== Before-and-after change records ==
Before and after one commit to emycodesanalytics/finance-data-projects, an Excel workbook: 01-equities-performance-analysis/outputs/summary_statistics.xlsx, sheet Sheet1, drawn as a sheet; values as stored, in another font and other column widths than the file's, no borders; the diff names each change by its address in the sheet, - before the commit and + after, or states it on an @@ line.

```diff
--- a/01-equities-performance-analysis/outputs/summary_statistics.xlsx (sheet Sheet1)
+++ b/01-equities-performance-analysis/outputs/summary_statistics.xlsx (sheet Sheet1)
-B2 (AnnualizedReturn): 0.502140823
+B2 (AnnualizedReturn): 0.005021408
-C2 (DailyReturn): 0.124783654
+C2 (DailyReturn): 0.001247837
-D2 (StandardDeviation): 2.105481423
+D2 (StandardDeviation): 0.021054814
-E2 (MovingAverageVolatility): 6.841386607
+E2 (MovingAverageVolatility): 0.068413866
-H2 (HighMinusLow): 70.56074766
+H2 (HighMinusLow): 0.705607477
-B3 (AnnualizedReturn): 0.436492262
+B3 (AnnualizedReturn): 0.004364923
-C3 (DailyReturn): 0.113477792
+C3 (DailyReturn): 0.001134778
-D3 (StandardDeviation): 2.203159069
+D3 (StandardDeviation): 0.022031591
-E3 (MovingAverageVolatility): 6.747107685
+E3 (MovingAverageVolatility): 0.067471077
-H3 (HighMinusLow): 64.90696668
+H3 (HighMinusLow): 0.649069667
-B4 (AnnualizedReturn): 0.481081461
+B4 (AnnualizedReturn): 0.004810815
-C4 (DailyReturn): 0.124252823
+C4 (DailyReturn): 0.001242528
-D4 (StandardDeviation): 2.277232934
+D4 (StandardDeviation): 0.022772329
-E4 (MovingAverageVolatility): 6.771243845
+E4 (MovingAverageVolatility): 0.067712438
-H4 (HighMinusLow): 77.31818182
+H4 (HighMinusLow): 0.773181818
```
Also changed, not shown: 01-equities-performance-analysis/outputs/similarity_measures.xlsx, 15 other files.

== Task description ==
What you should do is return the records above exactly, leaving nothing out.

== Response to this task ==
Before and after one commit to emycodesanalytics/finance-data-projects, an Excel workbook: 01-equities-performance-analysis/outputs/summary_statistics.xlsx, sheet Sheet1, drawn as a sheet; values as stored, in another font and other column widths than the file's, no borders; the diff names each change by its address in the sheet, - before the commit and + after, or states it on an @@ line.

```diff
--- a/01-equities-performance-analysis/outputs/summary_statistics.xlsx (sheet Sheet1)
+++ b/01-equities-performance-analysis/outputs/summary_statistics.xlsx (sheet Sheet1)
-B2 (AnnualizedReturn): 0.502140823
+B2 (AnnualizedReturn): 0.005021408
-C2 (DailyReturn): 0.124783654
+C2 (DailyReturn): 0.001247837
-D2 (StandardDeviation): 2.105481423
+D2 (StandardDeviation): 0.021054814
-E2 (MovingAverageVolatility): 6.841386607
+E2 (MovingAverageVolatility): 0.068413866
-H2 (HighMinusLow): 70.56074766
+H2 (HighMinusLow): 0.705607477
-B3 (AnnualizedReturn): 0.436492262
+B3 (AnnualizedReturn): 0.004364923
-C3 (DailyReturn): 0.113477792
+C3 (DailyReturn): 0.001134778
-D3 (StandardDeviation): 2.203159069
+D3 (StandardDeviation): 0.022031591
-E3 (MovingAverageVolatility): 6.747107685
+E3 (MovingAverageVolatility): 0.067471077
-H3 (HighMinusLow): 64.90696668
+H3 (HighMinusLow): 0.649069667
-B4 (AnnualizedReturn): 0.481081461
+B4 (AnnualizedReturn): 0.004810815
-C4 (DailyReturn): 0.124252823
+C4 (DailyReturn): 0.001242528
-D4 (StandardDeviation): 2.277232934
+D4 (StandardDeviation): 0.022772329
-E4 (MovingAverageVolatility): 6.771243845
+E4 (MovingAverageVolatility): 0.067712438
-H4 (HighMinusLow): 77.31818182
+H4 (HighMinusLow): 0.773181818
```
Also changed, not shown: 01-equities-performance-analysis/outputs/similarity_measures.xlsx, 15 other files.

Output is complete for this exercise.